Consumer price inflation did not budge over the June quarter, reinforcing the Reserve Bank's view that there is no need to start raising interest rates any time soon, say economists.
The zero movement in the CPI meant the annual increase came in at a lower-than-expected 1.7 per cent, after reaching 2.2 per cent in the March quarter.
Economists said the data reinforced the central bank's wait-and-see approach to its official cash rate, which sits at 1.75 per cent, and where they said it was likely to remain for the rest of this year and next.
"Certainly the Reserve Bank has been saying that they are in no hurry to do anything," ANZ senior economist Phil Borkin said. "The market has not necessarily believed them, but this data vindicates the RBNZ's view."
Westpac said the data should lead to a substantial rethink in financial markets, which have persistently priced in a hike in the official cash rate by mid-2018.
"Our view is more aligned with the Reserve Bank's; while inflation has come off its lows, the economy is not in danger of overheating, and we see no need for official cash rate hikes this year or next year," said Westpac senior economist Michael Gordon.
"In fact, while we have 2019 pencilled in for the first OCR move, our view more generally is that hikes are too far away to be specific about the timing," Gordon said.
Economists said the most surprising aspect of the data was that non-tradables inflation - reflecting domestic prices outside the import and export sectors - rose by a lower than expected 0.2 per cent in the June quarter.
"That is surprising because the economy has been butting up against capacity pressure and a tightening labour market, so you would have expected to see inflation pressures broadening beyond housing," ANZ's Borkin said.
"It will reinforce the Reserve Bank's cautiousness about not lifting interest rates too early," he said.
The lower-than-expected inflation data laid to rest any lingering expectations of near-term rate hikes.
With those expectations extinguished, the New Zealand dollar fell sharply from US73.3c just before the CPI's release to US72.60c just after, the currency later recovering to US$73c.
The Reserve Bank is mandated with keeping annual inflation between 1 and 3 per cent, with a focus on the mid-point.
At the June rate review, Reserve Bank governor Graeme Wheeler kept the official cash rate at 1.75 per cent and said the bank viewed a recent pickup in inflation as a temporary spike in the tradeables sector.
Today's data, where weaker fuel prices offset rises in household basics like rent, food and electricity, has added to that view.
While the continued low official cash rate would keep downward pressure on short term interest rates, rate hikes around the would - first from the US Federal Reserve and then from the Bank of Canada, would put upward pressure on longer-term interest rates, said ASB chief economist Nick Tuffley.

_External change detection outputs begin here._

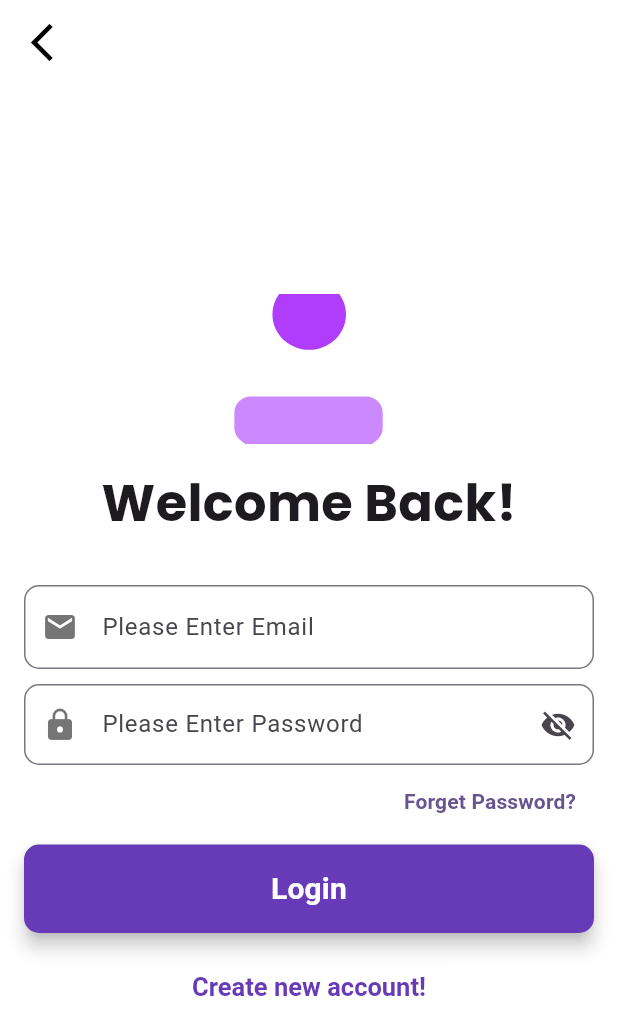
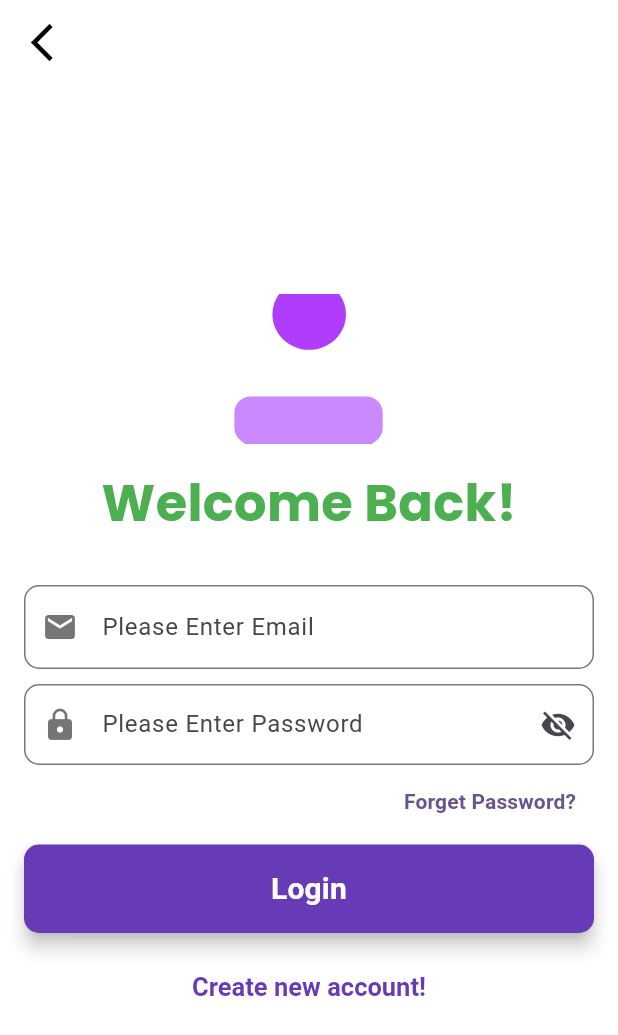
Before and after one commit to asifjahan1/JU-Bus-Route-Tracer, a Flutter app: the screen it shows after launch, after a tap on "Login", on a phone screen of 412 x 824 dp. Shown: the top 1035 px of the screen. Run offline on Flutter 3.47's test engine with Material 3 defaults, Android fonts, the phone set to English and light mode, and no system bars; our stand-ins replace cloud_firestore, firebase_auth, firebase_core, flutter_riverpod, geolocator, google_fonts and 4 more; missing offline and left inert: flutter_polyline_points; accounts and stored records are empty; network calls fail.

Commit message:
fixed minor changes

```diff
--- a/google_map_demo/lib/pages/login_page.dart
+++ b/google_map_demo/lib/pages/login_page.dart
@@ -86,7 +86,10 @@ class _LoginPageState extends State<LoginPage> {
                   Text(
                     'Welcome Back!',
                     style: GoogleFonts.poppins(
-                        fontSize: 34, fontWeight: FontWeight.w700),
+                      fontSize: 34,
+                      fontWeight: FontWeight.w700,
+                      color: Colors.green,
+                    ),
                   ),
                   const SizedBox(height: 30),
                   TextField(
```
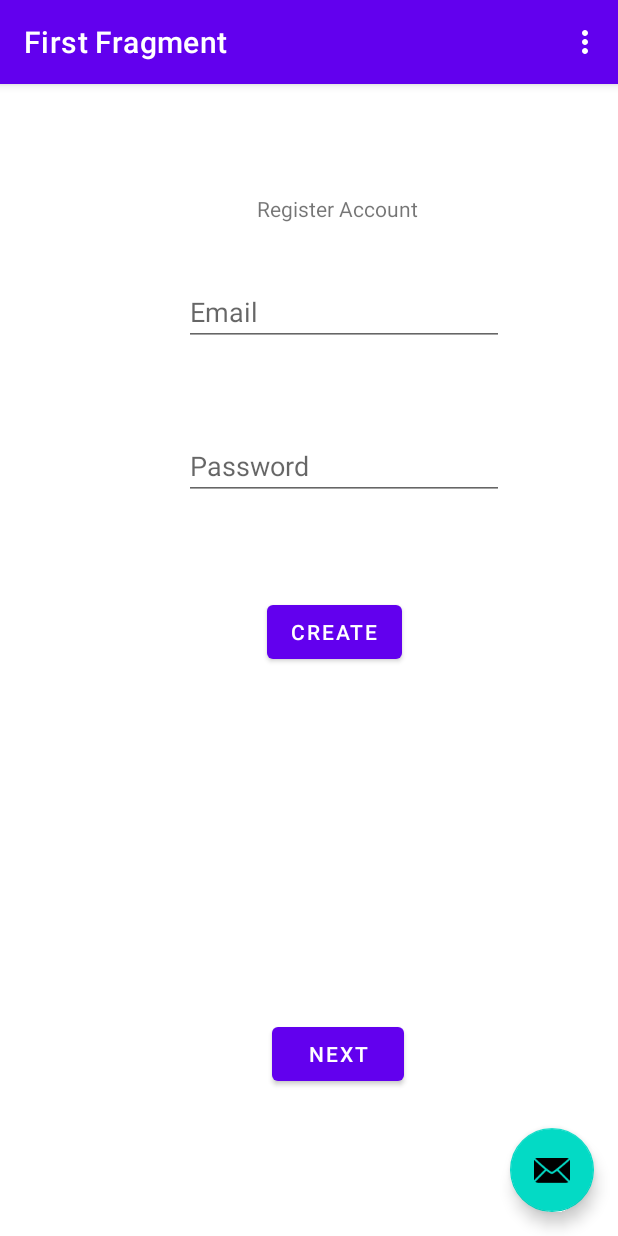
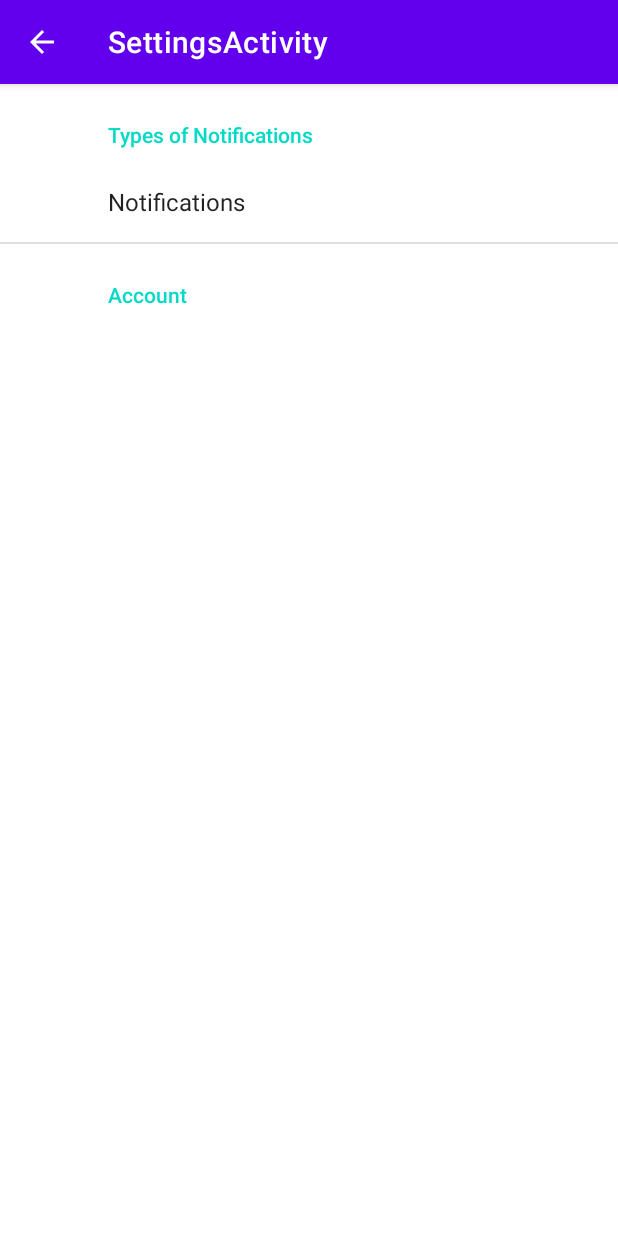
Before and after one commit to Rutvi-Patel/HugMeCampus, an Android app: the screen it shows after launch (MainActivity before the commit, SettingsActivity after it), in the options menu, after a tap on "Settings", on a phone screen of 412 x 824 dp. Run offline under Robolectric (Android 15) with nearby library versions, the phone set to English and light mode, and no system bars; our stand-ins replace Firebase (no records; nobody signed in at launch, a user with empty details on screens opened directly), androidx.preference, navigation-ui.

Commit message:
Added SettingsActivity and created Preference page layout. Added Notification setting.

```diff
--- a/app/build.gradle
+++ b/app/build.gradle
@@ -45,6 +45,7 @@
     implementation 'androidx.constraintlayout:constraintlayout:2.1.2'
     implementation 'androidx.navigation:navigation-fragment:2.3.5'
     implementation 'androidx.navigation:navigation-ui:2.3.5'
+    implementation 'androidx.preference:preference:1.1.1'
     testImplementation 'junit:junit:4.+'
     androidTestImplementation 'androidx.test.ext:junit:1.1.3'
     androidTestImplementation 'androidx.test.espresso:espresso-core:3.4.0'
--- a/app/src/main/AndroidManifest.xml
+++ b/app/src/main/AndroidManifest.xml
@@ -9,6 +9,10 @@
         android:roundIcon="@mipmap/ic_launcher_round"
         android:supportsRtl="true"
         android:theme="@style/Theme.HugMeCampus">
+        <activity
+            android:name=".SettingsActivity"
+            android:exported="false"
+            android:label="@string/title_activity_settings" />
         <activity
             android:name=".MainActivity"
             android:exported="true"
--- a/app/src/main/java/com/diamondTierHuggers/hugMeCampus/MainActivity.java
+++ b/app/src/main/java/com/diamondTierHuggers/hugMeCampus/MainActivity.java
@@ -1,17 +1,20 @@
 package com.diamondTierHuggers.hugMeCampus;
 
+import android.content.Intent;
 import android.os.Bundle;
 
 import com.google.android.material.snackbar.Snackbar;
 
 import androidx.appcompat.app.AppCompatActivity;
 
+import android.provider.Settings;
 import android.view.View;
 
 import androidx.navigation.NavController;
 import androidx.navigation.Navigation;
 import androidx.navigation.ui.AppBarConfiguration;
 import androidx.navigation.ui.NavigationUI;
+import androidx.preference.Preference;
 
 import com.diamondTierHuggers.hugMeCampus.databinding.ActivityMainBinding;
 import com.google.firebase.analytics.FirebaseAnalytics;
@@ -76,8 +79,16 @@
 
         //noinspection SimplifiableIfStatement
         if (id == R.id.action_settings) {
+            Intent i = new Intent(this,SettingsActivity.class);
+            startActivity(i);
             return true;
         }
+//        switch (item.getItemId()){
+//            case R.id.action_settings:
+//                Intent i = new Intent(this, SettingsActivity.class);
+//                startActivity(i);
+//
+//        }
 
         return super.onOptionsItemSelected(item);
     }
--- /dev/null
+++ b/app/src/main/java/com/diamondTierHuggers/hugMeCampus/SettingsActivity.java
@@ -0,0 +1,36 @@
+package com.diamondTierHuggers.hugMeCampus;
+
+import android.os.Bundle;
+
+import androidx.appcompat.app.ActionBar;
+import androidx.appcompat.app.AppCompatActivity;
+import androidx.preference.PreferenceFragmentCompat;
+
+public class SettingsActivity extends AppCompatActivity {
+
+    @Override
+    protected void onCreate(Bundle savedInstanceState) {
+        super.onCreate(savedInstanceState);
+        setContentView(R.layout.settings_activity);
+        if (savedInstanceState == null) {
+            getSupportFragmentManager()
+                    .beginTransaction()
+                    .replace(R.id.settings, new SettingsFragment())
+                    .commit();
+        }
+        ActionBar actionBar = getSupportActionBar();
+        if (actionBar != null) {
+            actionBar.setDisplayHomeAsUpEnabled(true);
+        }
+    }
+
+    public static class SettingsFragment extends PreferenceFragmentCompat {
+        @Override
+        public void onCreatePreferences(Bundle savedInstanceState, String rootKey) {
+            setPreferencesFromResource(R.xml.root_preferences, rootKey);
+        }
+    }
+
+
+
+}
--- /dev/null
+++ b/app/src/main/res/layout/settings_activity.xml
@@ -0,0 +1,9 @@
+<LinearLayout xmlns:android="http://schemas.android.com/apk/res/android"
+    android:layout_width="match_parent"
+    android:layout_height="match_parent">
+
+    <FrameLayout
+        android:id="@+id/settings"
+        android:layout_width="match_parent"
+        android:layout_height="match_parent" />
+</LinearLayout>
--- /dev/null
+++ b/app/src/main/res/values/arrays.xml
@@ -0,0 +1,15 @@
+<resources>
+    <!-- Reply Preference -->
+    <string-array name="reply_entries">
+        <item>Only Friends</item>
+        <item>Preferred Hug Type</item>
+        <item>Anyone</item>
+    </string-array>
+
+    <string-array name="reply_values">
+        <item>1</item>
+        <item>2</item>
+        <item>3</item>
+    </string-array>
+
+</resources>
--- a/app/src/main/res/values/strings.xml
+++ b/app/src/main/res/values/strings.xml
@@ -9,4 +9,20 @@
 
     <string name="hello_first_fragment">Hello first fragment</string>
     <string name="hello_second_fragment">Hello second fragment. Arg: %1$s</string>
+    <string name="title_activity_settings">SettingsActivity</string>
+
+    <!-- Preference Titles -->
+    <string name="messages_header">Messages</string>
+    <string name="sync_header">Sync</string>
+
+    <!-- Messages Preferences -->
+    <string name="signature_title">Your signature</string>
+    <string name="reply_title">Default reply action</string>
+
+    <!-- Sync Preferences -->
+    <string name="sync_title">Sync email periodically</string>
+    <string name="attachment_title">Download incoming attachments</string>
+    <string name="attachment_summary_on">Automatically download attachments for incoming emails
+    </string>
+    <string name="attachment_summary_off">Only download attachments when manually requested</string>
 </resources>
--- /dev/null
+++ b/app/src/main/res/xml/root_preferences.xml
@@ -0,0 +1,15 @@
+<PreferenceScreen xmlns:android="http://schemas.android.com/apk/res/android"
+    xmlns:app="http://schemas.android.com/apk/res-auto">
+
+    <PreferenceCategory app:title="Types of Notifications"/>
+
+        <ListPreference
+            android:defaultValue="false"
+            android:key="Notifications"
+            android:entries="@array/reply_entries"
+            android:entryValues="@array/reply_values"
+            android:title="Notifications"/>
+
+    <PreferenceCategory app:title="Account"/>
+
+</PreferenceScreen>
```
Also changed, not shown: 1 other file.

"The outlook is that our longer-term interest rates are going to be trending up," Tuffley said. "Short-term rates will not move much this year and probably not much next year as well, and that's the part the Reserve Bank is largely anchoring," he said.
- Additional reporting BusinessDesk